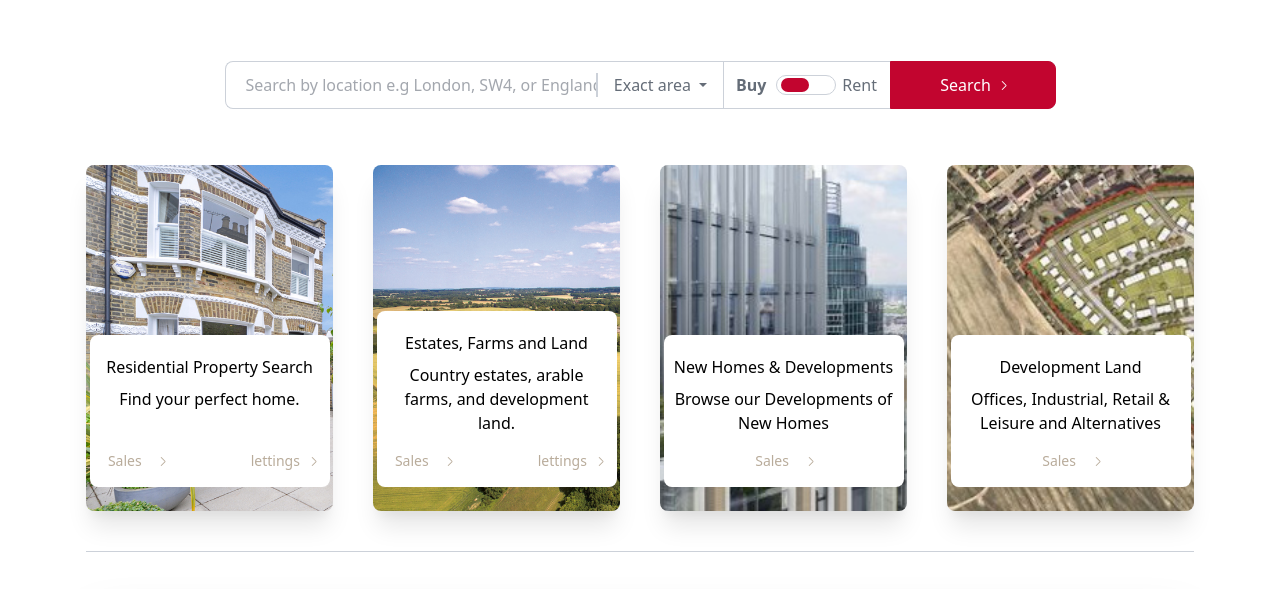
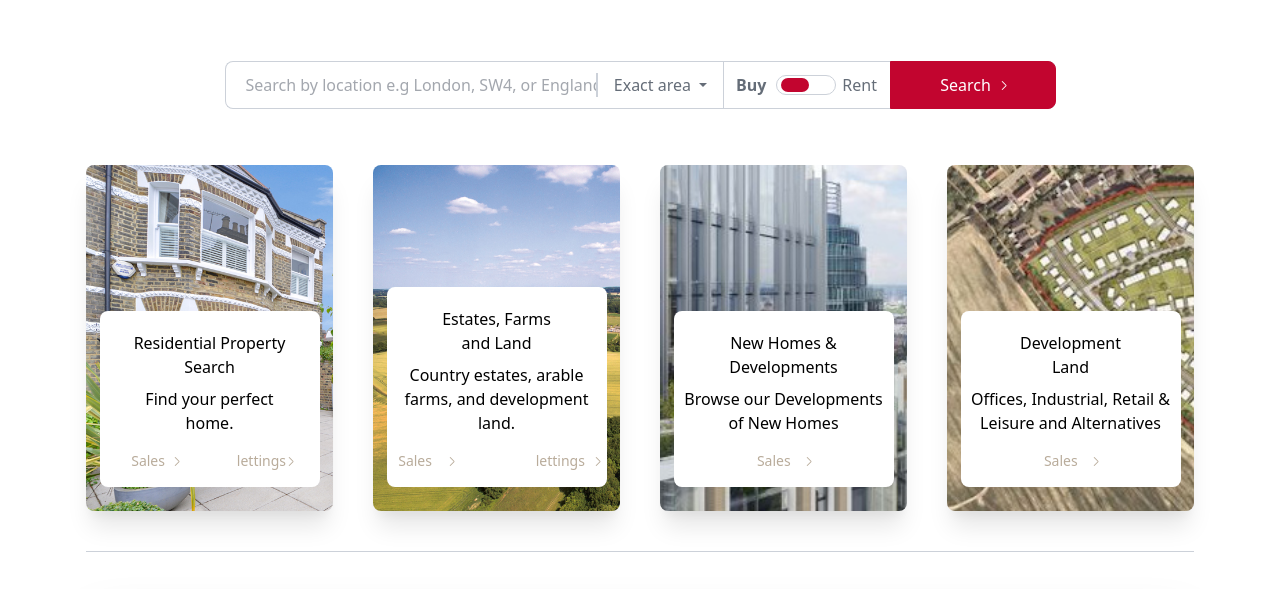
Before and after one commit to ZimboneVincenzo/Strutt-Parker, a website built with Vite: page index.html in a window 1280 px wide. Shown: the part 211-800 px from the top of the page. Built offline with nearby package versions, Linux system fonts and the light colour scheme.

Commit message:
fix(card sales):padding added to text for responsive

```diff
--- a/index.html
+++ b/index.html
@@ -173,14 +173,14 @@
                 max-h-60
                 mt-10
                 xl:mb-6
-                xl:w-60
-                xl:px-2.5
+                xl:w-elementcardG1xl
+                xxl:px-2.5
                 bg-white
                 rounded-lg
               "
             >
-              <p class="mb-2 text-lg text-center">Residential Property Search</p>
-              <p class="hidden xl:block text-sm text-center mb-5 h-12">Find your perfect home.</p>
+              <p class="mb-2 text-lg text-center ">Residential Property <br class="hidden xl:block"> Search</p>
+              <p class="hidden xl:block text-sm text-center mb-5 h-12 ">Find your perfect home.</p>
               <div class="flex flex-row justify-between w-full">
                 <div class="flex flex-row items-center w-1/3 ">
                 <div class="flex flex-row items-center justify-around w-full">
@@ -231,19 +231,21 @@
                 flex flex-col
                 items-center
                 px-7
+                xl:px-1
                 py-5
                 w-elementcardG1
                 max-h-60
                 mt-10
                 xl:mb-6
-                xl:w-60
-                xl:px-2.5
+                xl:w-elementcardG1xl
+                xxl:w-60
+                xxl:px-2.5
                 bg-white
                 rounded-lg
               "
             >
-              <p class="mb-2 text-lg text-center">Estates, Farms and Land</p>
-              <p class="hidden xl:block text-sm text-center mb-5">Country estates, arable farms, and development land.</p>
+              <p class="mb-2 text-lg text-center ">Estates, Farms <br class="hidden xl:block"> and Land</p>
+              <p class="hidden xl:block text-sm text-center mb-5 ">Country estates, arable farms, and development land.</p>
               <div class="flex flex-row justify-between w-full">
                 <div class="flex flex-row items-center w-1/3">
                 <div class="flex flex-row items-center justify-around w-full">
@@ -299,13 +301,14 @@
                 max-h-60
                 mt-10
                 xl:mb-6
-                xl:w-60
+                xl:w-elementcardG1xl
+                xxl:w-60
                 xl:px-2.5
                 bg-white
                 rounded-lg
               "
             >
-              <p class="mb-2 text-lg text-center">New Homes & Developments</p>
+              <p class="mb-2 text-lg text-center ">New Homes & <br class="hidden xl:block"> Developments</p>
               <p class="hidden xl:block text-sm text-center mb-5">Browse our Developments of New Homes</p>
               <div class="flex flex-row justify-around w-full">
                 <div class="flex flex-row justify-around w-full">
@@ -356,13 +359,14 @@
                 min-h-cardGroup1
                 mt-10
                 xl:mb-6
-                xl:w-60
+                xl:w-elementcardG1xl
+                xxl:w-60
                 xl:px-2.5
                 bg-white
                 rounded-lg
               "
             >
-              <p class="mb-2 text-lg text-center">Development Land</p>
+              <p class="mb-2 text-lg text-center ">Development <br class="hidden xl:block"> Land</p>
               <p class="hidden xl:block text-sm text-center mb-5">Offices, Industrial, Retail & Leisure and Alternatives</p>
               <div class="flex flex-row justify-around w-full">
                 <div class="flex flex-row items-center w-1/3">
--- a/tailwind.config.js
+++ b/tailwind.config.js
@@ -41,10 +41,12 @@ module.exports = {
         'input1/3':'20%',
         'toggleDesk':'3.75rem',
         'cardG1W':'17.5rem',
+        'elementcardG1xl':'13.75rem',
         'elementcardG1':'16.625rem'
       },
       height:{
       'arrow':'0.4375rem',
+      '4.5':'4.5rem',
       'cardG1':'21.625rem',
       'cardGroup1':'12.5rem',
       },
```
____
» TASK DIRECTIONS: Copy all the records above exactly, but leave out the pictures.

» SOLUTION:
Before and after one commit to ZimboneVincenzo/Strutt-Parker, a website built with Vite: page index.html in a window 1280 px wide. Shown: the part 211-800 px from the top of the page. Built offline with nearby package versions, Linux system fonts and the light colour scheme.

Commit message:
fix(card sales):padding added to text for responsive

```diff
--- a/index.html
+++ b/index.html
@@ -173,14 +173,14 @@
                 max-h-60
                 mt-10
                 xl:mb-6
-                xl:w-60
-                xl:px-2.5
+                xl:w-elementcardG1xl
+                xxl:px-2.5
                 bg-white
                 rounded-lg
               "
             >
-              <p class="mb-2 text-lg text-center">Residential Property Search</p>
-              <p class="hidden xl:block text-sm text-center mb-5 h-12">Find your perfect home.</p>
+              <p class="mb-2 text-lg text-center ">Residential Property <br class="hidden xl:block"> Search</p>
+              <p class="hidden xl:block text-sm text-center mb-5 h-12 ">Find your perfect home.</p>
               <div class="flex flex-row justify-between w-full">
                 <div class="flex flex-row items-center w-1/3 ">
                 <div class="flex flex-row items-center justify-around w-full">
@@ -231,19 +231,21 @@
                 flex flex-col
                 items-center
                 px-7
+                xl:px-1
                 py-5
                 w-elementcardG1
                 max-h-60
                 mt-10
                 xl:mb-6
-                xl:w-60
-                xl:px-2.5
+                xl:w-elementcardG1xl
+                xxl:w-60
+                xxl:px-2.5
                 bg-white
                 rounded-lg
               "
             >
-              <p class="mb-2 text-lg text-center">Estates, Farms and Land</p>
-              <p class="hidden xl:block text-sm text-center mb-5">Country estates, arable farms, and development land.</p>
+              <p class="mb-2 text-lg text-center ">Estates, Farms <br class="hidden xl:block"> and Land</p>
+              <p class="hidden xl:block text-sm text-center mb-5 ">Country estates, arable farms, and development land.</p>
               <div class="flex flex-row justify-between w-full">
                 <div class="flex flex-row items-center w-1/3">
                 <div class="flex flex-row items-center justify-around w-full">
@@ -299,13 +301,14 @@
                 max-h-60
                 mt-10
                 xl:mb-6
-                xl:w-60
+                xl:w-elementcardG1xl
+                xxl:w-60
                 xl:px-2.5
                 bg-white
                 rounded-lg
               "
             >
-              <p class="mb-2 text-lg text-center">New Homes & Developments</p>
+              <p class="mb-2 text-lg text-center ">New Homes & <br class="hidden xl:block"> Developments</p>
               <p class="hidden xl:block text-sm text-center mb-5">Browse our Developments of New Homes</p>
               <div class="flex flex-row justify-around w-full">
                 <div class="flex flex-row justify-around w-full">
@@ -356,13 +359,14 @@
                 min-h-cardGroup1
                 mt-10
                 xl:mb-6
-                xl:w-60
+                xl:w-elementcardG1xl
+                xxl:w-60
                 xl:px-2.5
                 bg-white
                 rounded-lg
               "
             >
-              <p class="mb-2 text-lg text-center">Development Land</p>
+              <p class="mb-2 text-lg text-center ">Development <br class="hidden xl:block"> Land</p>
               <p class="hidden xl:block text-sm text-center mb-5">Offices, Industrial, Retail & Leisure and Alternatives</p>
               <div class="flex flex-row justify-around w-full">
                 <div class="flex flex-row items-center w-1/3">
--- a/tailwind.config.js
+++ b/tailwind.config.js
@@ -41,10 +41,12 @@ module.exports = {
         'input1/3':'20%',
         'toggleDesk':'3.75rem',
         'cardG1W':'17.5rem',
+        'elementcardG1xl':'13.75rem',
         'elementcardG1':'16.625rem'
       },
       height:{
       'arrow':'0.4375rem',
+      '4.5':'4.5rem',
       'cardG1':'21.625rem',
       'cardGroup1':'12.5rem',
       },
```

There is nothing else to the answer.